* _WHAT YOU SHOULD DO_
Output the listing verbatim, leaving out every picture.

##### DATASET EXTRACT

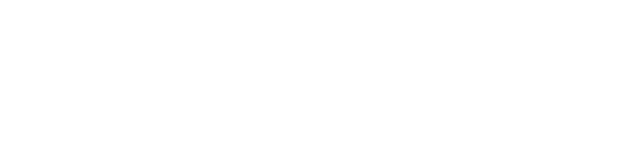
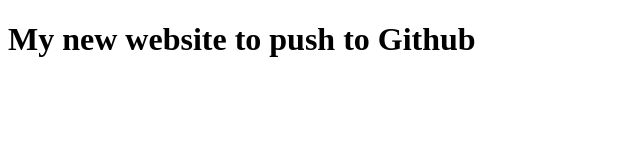
Before and after one commit to hugofsilvaa/my-super-website, a plain HTML site: page index.html in a window 1280 px wide. Shown: the whole page, without its empty margins (0-640 px from the left). Drawn offline with Linux system fonts and the light colour scheme.

Commit message:
new change on the file

```diff
--- a/index.html
+++ b/index.html
@@ -2,9 +2,9 @@
 <html>
   <head>
     <meta charset="UTF-8">
-    <title>title</title>
+    <title>my new super website</title>
   </head>
   <body>
-
+  <h1>My new website to push to Github</h1>
   </body>
 </html>
```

##########

* _YOUR SOLUTION_
Before and after one commit to hugofsilvaa/my-super-website, a plain HTML site: page index.html in a window 1280 px wide. Shown: the whole page, without its empty margins (0-640 px from the left). Drawn offline with Linux system fonts and the light colour scheme.

Commit message:
new change on the file

```diff
--- a/index.html
+++ b/index.html
@@ -2,9 +2,9 @@
 <html>
   <head>
     <meta charset="UTF-8">
-    <title>title</title>
+    <title>my new super website</title>
   </head>
   <body>
-
+  <h1>My new website to push to Github</h1>
   </body>
 </html>
```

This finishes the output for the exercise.